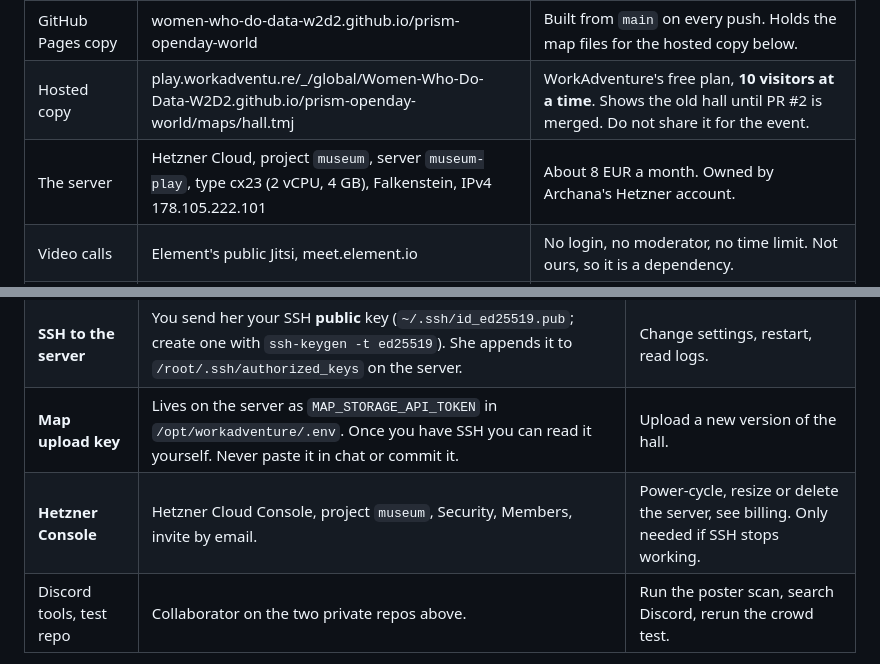
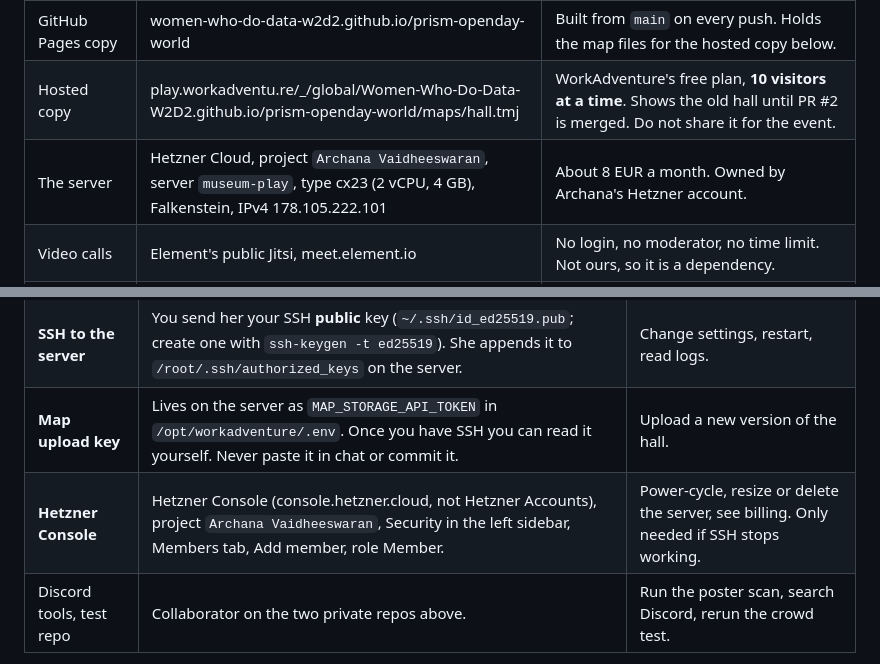
Before and after one commit to Women-Who-Do-Data-W2D2/prism-openday-world, a Markdown page: HANDOVER.md, 2 parts joined by grey strips. Drawn GitHub-style.

Commit message:
Handover: correct the Hetzner project name and where Members lives
Co-Authored-By: Claude Opus 5.5 (1M context) <noreply@anthropic.com>

```diff
--- a/HANDOVER.md
+++ b/HANDOVER.md
@@ -14,7 +14,7 @@ breaks. No passwords or keys are in this file; it says where each one lives.
 | Open pull request #2 | branch `spaced-poster-calls` | Everything since 25 September: spaced call areas, real posters, name bands, view-poster strips, freeform calls. **The server already runs this branch.** `main` is behind it. |
 | GitHub Pages copy | women-who-do-data-w2d2.github.io/prism-openday-world | Built from `main` on every push. Holds the map files for the hosted copy below. |
 | Hosted copy | play.workadventu.re/_/global/Women-Who-Do-Data-W2D2.github.io/prism-openday-world/maps/hall.tmj | WorkAdventure's free plan, **10 visitors at a time**. Shows the old hall until PR #2 is merged. Do not share it for the event. |
-| The server | Hetzner Cloud, project `museum`, server `museum-play`, type cx23 (2 vCPU, 4 GB), Falkenstein, IPv4 178.105.222.101 | About 8 EUR a month. Owned by Archana's Hetzner account. |
+| The server | Hetzner Cloud, project `Archana Vaidheeswaran`, server `museum-play`, type cx23 (2 vCPU, 4 GB), Falkenstein, IPv4 178.105.222.101 | About 8 EUR a month. Owned by Archana's Hetzner account. |
 | Video calls | Element's public Jitsi, meet.element.io | No login, no moderator, no time limit. Not ours, so it is a dependency. |
 | Crowd and call tests | github.com/varchanaiyer/prism-openday-loadtest (private) | GitHub Actions workflows that send headless visitors into the hall. |
 | Discord tools | github.com/varchanaiyer/prism-dashboard (private) | Workflows that read and post in the PRISM Discord through the PRISM bot: poster scan, search, send. |
@@ -31,7 +31,7 @@ Archana has to grant these. Ask for whichever you need.
 | **This repo** | Already an admin if you are AngC1998, Astha0024, ccstan99, LNRobertson or w2ariag; Ayesha-Imr can maintain. Others: Settings, Collaborators. | Change content and code, merge PR #2. |
 | **SSH to the server** | You send her your SSH **public** key (`~/.ssh/id_ed25519.pub`; create one with `ssh-keygen -t ed25519`). She appends it to `/root/.ssh/authorized_keys` on the server. | Change settings, restart, read logs. |
 | **Map upload key** | Lives on the server as `MAP_STORAGE_API_TOKEN` in `/opt/workadventure/.env`. Once you have SSH you can read it yourself. Never paste it in chat or commit it. | Upload a new version of the hall. |
-| **Hetzner Console** | Hetzner Cloud Console, project `museum`, Security, Members, invite by email. | Power-cycle, resize or delete the server, see billing. Only needed if SSH stops working. |
+| **Hetzner Console** | Hetzner Console (console.hetzner.cloud, not Hetzner Accounts), project `Archana Vaidheeswaran`, Security in the left sidebar, Members tab, Add member, role Member. | Power-cycle, resize or delete the server, see billing. Only needed if SSH stops working. |
 | Discord tools, test repo | Collaborator on the two private repos above. | Run the poster scan, search Discord, rerun the crowd test. |
 
 Connect to the server:
```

----------------------------------------

Using the material, show each line where the string "Power" can be found.

-| **Hetzner Console** | Hetzner Cloud Console, project `museum`, Security, Members, invite by email. | Power-cycle, resize or delete the server, see billing. Only needed if SSH stops working. |
+| **Hetzner Console** | Hetzner Console (console.hetzner.cloud, not Hetzner Accounts), project `Archana Vaidheeswaran`, Security in the left sidebar, Members tab, Add member, role Member. | Power-cycle, resize or delete the server, see billing. Only needed if SSH stops working. |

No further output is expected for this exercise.